Mozilla operates thousands of servers to build products and run services for our users. Keeping these servers secure is the primary concern of the Operations Security team, and the reason why we have built Mozilla InvestiGator (MIG), a cross-platform endpoint security system.
MIG can inspect the file system and network information of thousands of hosts in parallel, which greatly helps increase visibility across the infrastructure. But until recently, it lacked the ability to look into the memory of running processes, a need that often arises during security investigations.
This is where Mozilla Winter of Security team Masche comes into play. Over the last 6 months, students Marco Vanotti, Patricio Palladino, Nahuel Lascano and Agustin Martinez Suñé from University of Buenos Aires, Argentina, have designed and built a memory forensics library that runs on Linux, Mac OS and Windows.
Masche provides basic primitives for scanning the memory of processes without disrupting the normal operations of a system. Compared with frameworks like Volatility or Rekall, Masche does not provide the same level of advanced forensics features. Instead, it focuses on searching for regexes and byte strings in the processes of large pools of systems, and does so live and very fast.
The source code of Masche is completely open source under the Mozilla Public License, version 2.0, and can be found on github at https://github.com/mozilla/masche.
The effort needed to implement a complex scanning solution across three operating systems, and complete this work in just a few months, was no easy feat. In the recording below, Marco, Patricio, Nahuel and Agustin present their work, the challenges they had to overcome, and the necessity to mix Go and C to access the lowest parts of the system.
We are now integrating Masche as a module for MIG with the goal to deploy it across our infrastructure.
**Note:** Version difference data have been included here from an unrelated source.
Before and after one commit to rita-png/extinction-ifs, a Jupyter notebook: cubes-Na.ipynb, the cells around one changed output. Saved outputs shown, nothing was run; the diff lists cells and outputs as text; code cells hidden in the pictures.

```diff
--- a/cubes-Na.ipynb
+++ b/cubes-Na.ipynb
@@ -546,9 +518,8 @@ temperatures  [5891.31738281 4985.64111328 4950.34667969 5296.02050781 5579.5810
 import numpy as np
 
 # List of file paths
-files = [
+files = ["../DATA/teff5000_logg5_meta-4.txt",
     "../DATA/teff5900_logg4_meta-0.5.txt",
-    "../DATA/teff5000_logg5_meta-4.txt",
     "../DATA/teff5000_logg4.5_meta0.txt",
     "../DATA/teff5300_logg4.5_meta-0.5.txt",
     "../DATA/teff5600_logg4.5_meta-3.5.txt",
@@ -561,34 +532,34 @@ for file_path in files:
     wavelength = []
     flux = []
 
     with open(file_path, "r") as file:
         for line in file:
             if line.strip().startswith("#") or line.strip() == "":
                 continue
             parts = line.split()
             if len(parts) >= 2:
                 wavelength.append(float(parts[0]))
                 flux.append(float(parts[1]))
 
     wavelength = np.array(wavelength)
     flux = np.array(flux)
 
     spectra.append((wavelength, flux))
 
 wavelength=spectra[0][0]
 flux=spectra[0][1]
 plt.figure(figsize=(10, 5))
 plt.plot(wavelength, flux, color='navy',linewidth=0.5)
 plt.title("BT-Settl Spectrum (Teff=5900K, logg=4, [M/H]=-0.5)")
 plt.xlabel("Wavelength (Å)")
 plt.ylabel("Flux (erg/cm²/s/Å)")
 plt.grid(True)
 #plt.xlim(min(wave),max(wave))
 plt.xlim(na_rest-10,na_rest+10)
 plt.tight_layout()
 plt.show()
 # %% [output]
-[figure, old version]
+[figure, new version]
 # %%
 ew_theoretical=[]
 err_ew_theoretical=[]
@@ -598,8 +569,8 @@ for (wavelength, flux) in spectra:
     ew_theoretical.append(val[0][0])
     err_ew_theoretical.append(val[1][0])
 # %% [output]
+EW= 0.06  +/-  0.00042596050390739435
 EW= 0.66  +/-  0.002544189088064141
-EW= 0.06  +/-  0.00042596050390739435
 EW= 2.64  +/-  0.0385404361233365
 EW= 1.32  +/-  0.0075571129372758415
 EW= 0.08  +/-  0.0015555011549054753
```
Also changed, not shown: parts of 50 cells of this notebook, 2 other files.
As we use it more for live memory forensics, we will continue to improve its scanning capabilities and contribute the results back to the community.